(Difference listings)
====

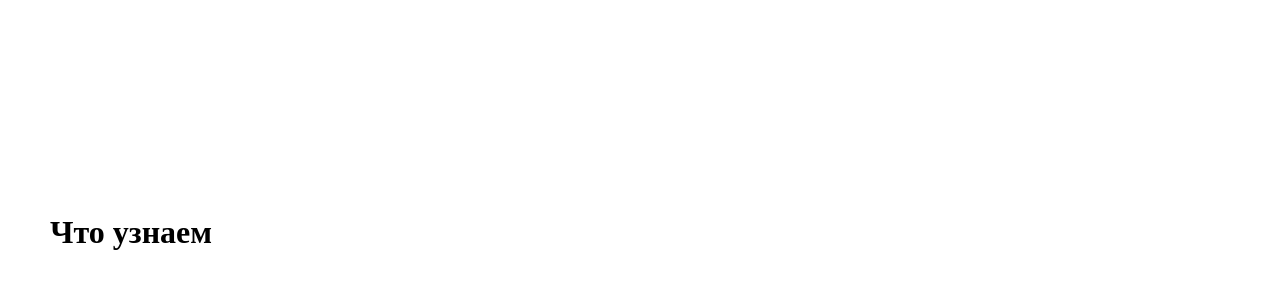
Repository: AytacSafarova/Figma--task
Page: index.html
An editor plug-in stored every save of this project. The page is shown before and after the next save, followed by the edit.
The browser window is 1280 px wide. The pictures show the whole page.

Above is the page before, as saved 2023-08-02 13:48:45.
Console error: ReferenceError: camelcase is not defined

### index.html
<!DOCTYPE html>
<html lang="en">

<head>
    <meta charset="UTF-8">
    <meta name="viewport" content="width=device-width, initial-scale=1.0">
    <title>Document</title>
    <link rel="stylesheet" href="./index.css">
</head>
<body>
<div class="container">
<h1>Что узнаем</h1>
</div>
</body>
<script src="index.js"></script>
</html>

### index.css
*{
    margin: 0;
    padding: 0;
    box-sizing: border-box;
}
.container{
    padding: 214px 0 231px 50px;
}

### index.js
let a=4
a=a+2
a+=2
let userName
camelcase
// kebab case

After the next save:
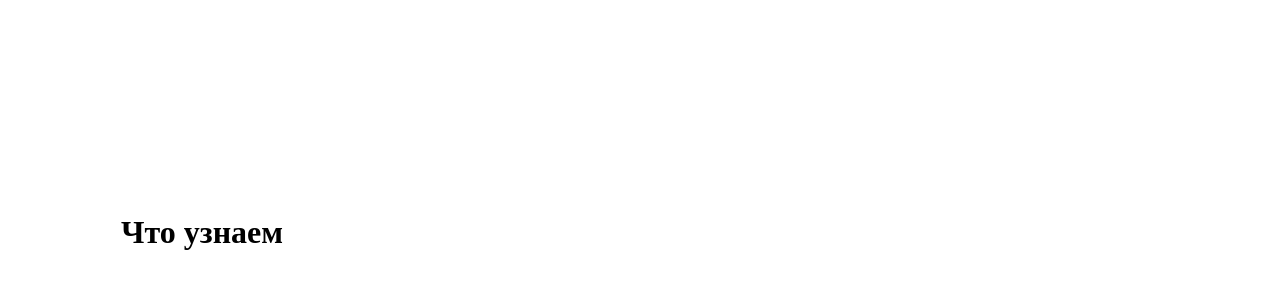
Saved 11 s later.
--- a/index.css
+++ b/index.css
@@ -4,5 +4,5 @@
     box-sizing: border-box;
 }
 .container{
-    padding: 214px 0 231px 50px;
+    padding: 214px 0 231px 121px;
 }
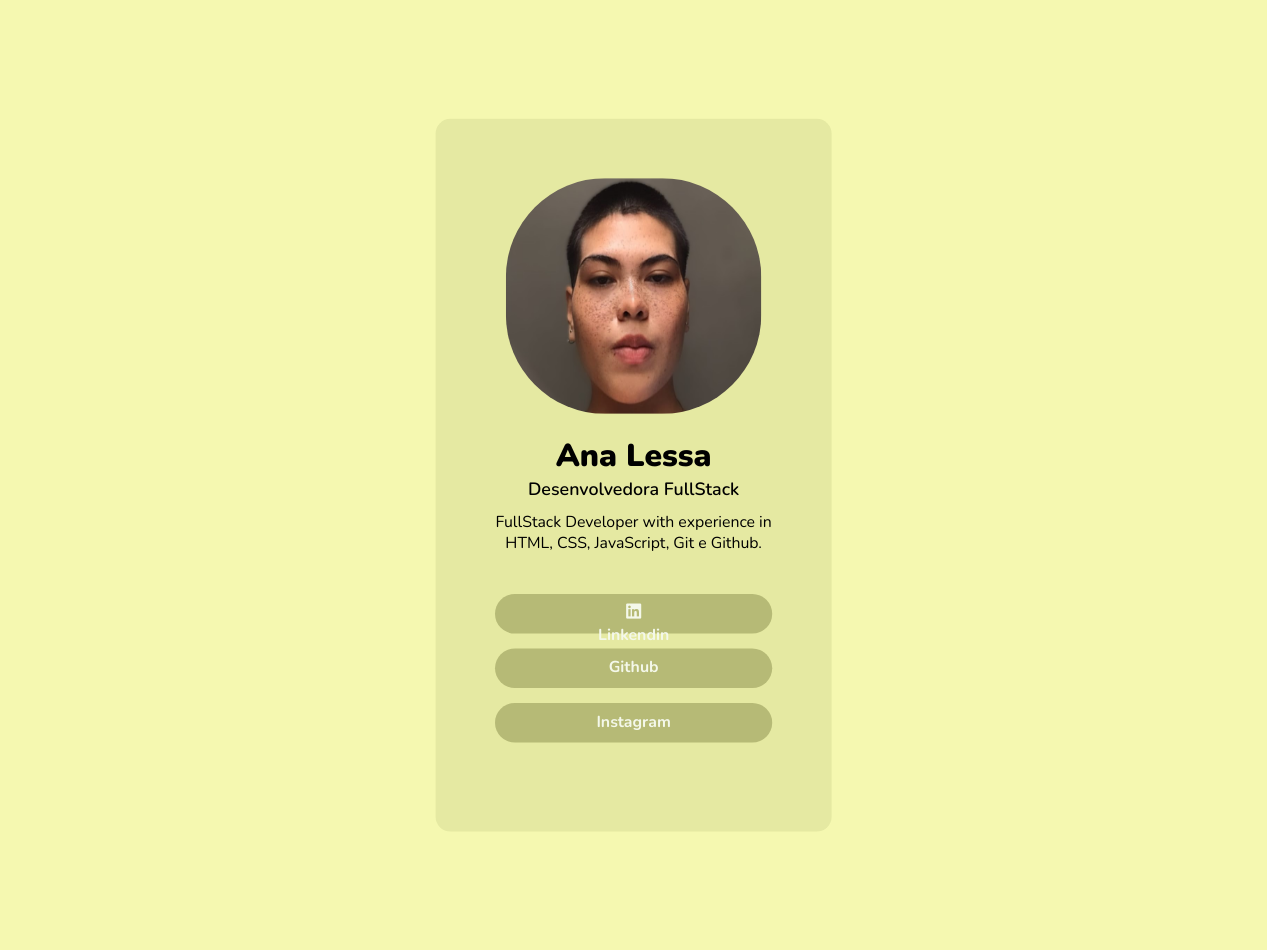
Repository: analessp/linktree
Page: index.html
An editor plug-in stored every save of this project. The page is shown before and after the next save, followed by the edit.
The browser window is 1280 px wide. The pictures show the whole page, at 99% of full size.

Above is the page before, as saved 2025-04-11 10:34:42.

After the next save:
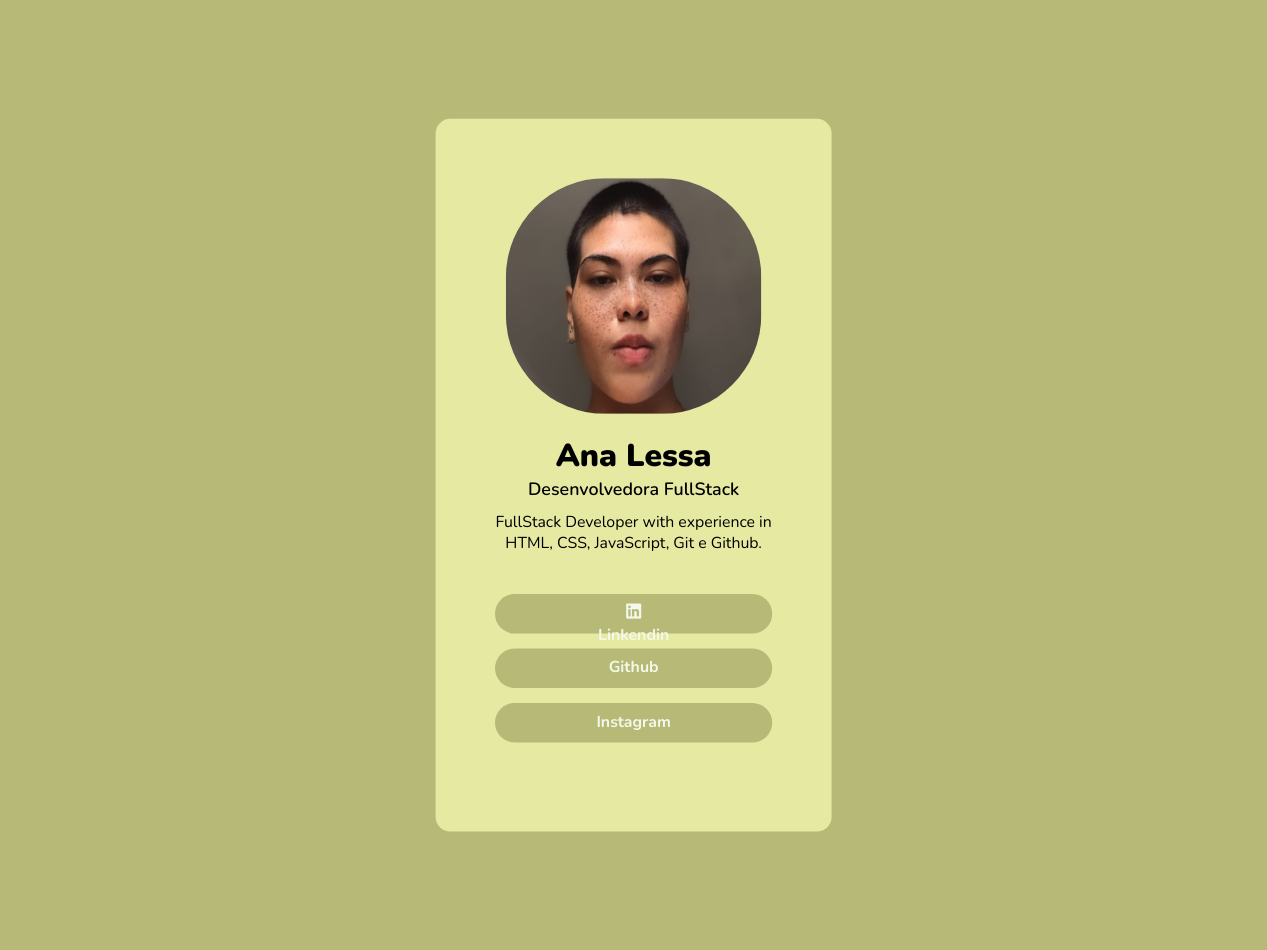
Saved 28 s later.
--- a/style.css
+++ b/style.css
@@ -6,7 +6,7 @@
 }
 
 body {
-    background-color: #f5f8b0;
+    background-color: #b6ba76;
 }
 
 .container-main {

====

(WHAT TO PRODUCE) The records must appear again word for word, though none of their pictures should.

(YOUR RESPONSE)
Repository: AytacSafarova/Figma--task
Page: index.html
An editor plug-in stored every save of this project. The page is shown before and after the next save, followed by the edit.
The browser window is 1280 px wide. The pictures show the whole page.

Above is the page before, as saved 2023-08-02 13:48:45.
Console error: ReferenceError: camelcase is not defined

### index.html
<!DOCTYPE html>
<html lang="en">

<head>
    <meta charset="UTF-8">
    <meta name="viewport" content="width=device-width, initial-scale=1.0">
    <title>Document</title>
    <link rel="stylesheet" href="./index.css">
</head>
<body>
<div class="container">
<h1>Что узнаем</h1>
</div>
</body>
<script src="index.js"></script>
</html>

### index.css
*{
    margin: 0;
    padding: 0;
    box-sizing: border-box;
}
.container{
    padding: 214px 0 231px 50px;
}

### index.js
let a=4
a=a+2
a+=2
let userName
camelcase
// kebab case

After the next save:
Saved 11 s later.
--- a/index.css
+++ b/index.css
@@ -4,5 +4,5 @@
     box-sizing: border-box;
 }
 .container{
-    padding: 214px 0 231px 50px;
+    padding: 214px 0 231px 121px;
 }
Repository: analessp/linktree
Page: index.html
An editor plug-in stored every save of this project. The page is shown before and after the next save, followed by the edit.
The browser window is 1280 px wide. The pictures show the whole page, at 99% of full size.

Above is the page before, as saved 2025-04-11 10:34:42.

After the next save:
Saved 28 s later.
--- a/style.css
+++ b/style.css
@@ -6,7 +6,7 @@
 }
 
 body {
-    background-color: #f5f8b0;
+    background-color: #b6ba76;
 }
 
 .container-main {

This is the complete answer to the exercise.